iHeartMedia will invest $10 million in High Times in a no-risk, all reward deal for the radio giant
Earlier this week iHeartMedia Inc. (OTCP: IHRT), the largest radio brand in the United States agreed to a deal with the publisher of High Times Media, trading off $10 million worth of advertising in exchange for a 5 percent stake in the company.
The deal follows Hightimes Holding Corp. announced earlier this summer that the company would be going public and gives the grandaddy of cannabis publications a significant platform in which to peddle shares of the company. On September 11, the Board of Directors voted to extend the investment period, giving themselves until the end of October to find investors. If High Times can raise the necessary investment funds for a public listing by Halloween, some experts believe they could raise their value to over $280 million.
Currently, High Times has a valuation of $225 million while reporting over $14 million in sales last year. Using a regulatory shortcut known as Regulation A+, which allows them to sell limited amounts of stock prior to listing, the company has raised $12.5 million from 9000 investors to date.
What’s in it for iHeartMedia?
It is safe to presume that those numbers alone would not be enough to attract the attention of iHeartMedia, a company that filed for bankruptcy no less than seven months ago. It is more likely that High Times’ strategy for expansion sealed the deal.
The advertising agreement between High Times and iHeart, dated September 26, happened simultaneously with High Times’ acquisition of DOPE magazine.
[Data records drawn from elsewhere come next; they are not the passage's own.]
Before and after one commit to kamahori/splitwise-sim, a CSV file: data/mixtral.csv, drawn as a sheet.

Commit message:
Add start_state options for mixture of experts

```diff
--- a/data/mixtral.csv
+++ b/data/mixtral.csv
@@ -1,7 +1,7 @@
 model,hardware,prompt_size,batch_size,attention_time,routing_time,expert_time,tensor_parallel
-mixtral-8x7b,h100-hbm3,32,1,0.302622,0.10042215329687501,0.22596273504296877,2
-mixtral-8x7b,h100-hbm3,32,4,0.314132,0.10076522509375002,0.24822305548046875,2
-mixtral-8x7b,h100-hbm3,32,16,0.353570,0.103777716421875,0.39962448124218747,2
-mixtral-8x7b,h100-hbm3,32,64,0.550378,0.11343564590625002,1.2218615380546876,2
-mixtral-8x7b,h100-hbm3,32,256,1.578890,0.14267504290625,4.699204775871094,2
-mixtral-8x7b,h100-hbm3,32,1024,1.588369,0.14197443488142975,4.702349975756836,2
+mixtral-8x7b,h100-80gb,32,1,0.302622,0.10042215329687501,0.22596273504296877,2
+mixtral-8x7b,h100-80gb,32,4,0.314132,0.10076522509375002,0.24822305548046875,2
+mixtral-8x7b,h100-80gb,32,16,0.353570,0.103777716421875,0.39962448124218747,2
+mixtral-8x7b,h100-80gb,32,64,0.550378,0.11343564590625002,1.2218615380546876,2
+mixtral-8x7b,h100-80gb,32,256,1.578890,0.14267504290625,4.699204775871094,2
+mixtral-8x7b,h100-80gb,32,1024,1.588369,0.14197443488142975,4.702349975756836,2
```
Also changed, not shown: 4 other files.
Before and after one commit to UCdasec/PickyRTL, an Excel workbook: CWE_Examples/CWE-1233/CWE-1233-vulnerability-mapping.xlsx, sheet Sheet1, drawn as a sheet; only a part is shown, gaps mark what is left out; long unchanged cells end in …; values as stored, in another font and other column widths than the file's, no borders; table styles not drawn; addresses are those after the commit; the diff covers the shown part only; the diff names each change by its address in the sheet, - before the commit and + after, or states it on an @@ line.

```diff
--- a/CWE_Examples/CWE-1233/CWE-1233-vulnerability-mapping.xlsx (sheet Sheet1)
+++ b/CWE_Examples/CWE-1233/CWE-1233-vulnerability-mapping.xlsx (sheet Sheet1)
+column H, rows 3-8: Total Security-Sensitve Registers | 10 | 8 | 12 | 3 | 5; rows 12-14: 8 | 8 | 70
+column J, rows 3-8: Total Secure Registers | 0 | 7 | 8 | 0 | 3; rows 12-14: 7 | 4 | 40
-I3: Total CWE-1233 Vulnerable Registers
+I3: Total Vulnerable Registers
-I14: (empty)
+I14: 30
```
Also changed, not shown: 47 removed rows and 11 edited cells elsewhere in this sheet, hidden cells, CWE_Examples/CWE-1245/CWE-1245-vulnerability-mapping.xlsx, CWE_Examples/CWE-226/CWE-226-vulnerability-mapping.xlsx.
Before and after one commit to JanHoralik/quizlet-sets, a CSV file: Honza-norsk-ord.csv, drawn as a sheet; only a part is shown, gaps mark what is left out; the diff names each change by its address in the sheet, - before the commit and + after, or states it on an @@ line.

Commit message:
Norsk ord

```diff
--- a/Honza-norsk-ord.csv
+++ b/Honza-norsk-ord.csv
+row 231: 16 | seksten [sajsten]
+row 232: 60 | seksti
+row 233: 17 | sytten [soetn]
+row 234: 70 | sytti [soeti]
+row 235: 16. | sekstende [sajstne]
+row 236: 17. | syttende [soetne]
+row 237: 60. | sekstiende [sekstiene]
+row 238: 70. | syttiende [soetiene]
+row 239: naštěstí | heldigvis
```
According to a statement, the move solidified the magazine’s advertising opportunities along the west coast, including Seattle and Portland.
“DOPE is a very strategic acquisition for our portfolio offering key complementary assets to our existing platforms and opening the opportunity for economies of scale to improve performance,” said High Times CEO Adam Levin. “What DOPE Media has built in such a short time is not only impressive, but needed considering the difficult landscape and legislation brands are faced with today. We look forward to not only combining our resources but expanding them.”
For iHeart, investing in High Times is an opportunity to dip their toes into the cannabis sector without having to worry about the burdens of federal regulations in the U.S. The radio conglomerate was buckling under $20 billion in debt before filing Chapter 11 bankruptcy in March. Now they can try and play in the cannabis market at a relatively low price — it’s a no risk, all reward situation for the company.
iHeartMedia makes a safe bet
With 850 radio stations and 200 different platforms, including live events, iHeartMedia does possess a significant portfolio. Adding High Times only makes them that-much-more accessible to the modern audience. iHeart already has a following of 129 million on social media. It gives High Times a wider audience, but at the same time, it makes iHeart a part of the growing cannabis conversation that is currently overtaking North American stock markets.
The growing interest in cannabis and cannabis-related media will only grow bigger once recreational marijuana hits Canada next week. High Times is already betting on this, and a statement from Hightimes Holding Corp. President Vicente Fox Quesada sums up the cannabis company’s optimistic outlook for the future.
“At a time when nearly two-thirds of the United States have legalized some form of cannabis, and the U.S. Congress is considering giving all states control over legalization decisions, this is the right time to invest in the business of cannabis,” said Quesada in a statement. “As we move out of the shadows, real businesses in this sector will prosper in a way most industries only dream of.”
iHeart’s investment in High Times is representative of a shift in public attitudes towards marijuana. It aligns the iHeart brand with a more modern way of thinking, while still keeping the company away from any real risk. Evolving with the fast-pace of today’s market is precisely why the country’s largest radio company is investing in a marijuana magazine, and yet, if it doesn’t pay off, it won’t hurt them that much.
*Header image by Jeffrey Beall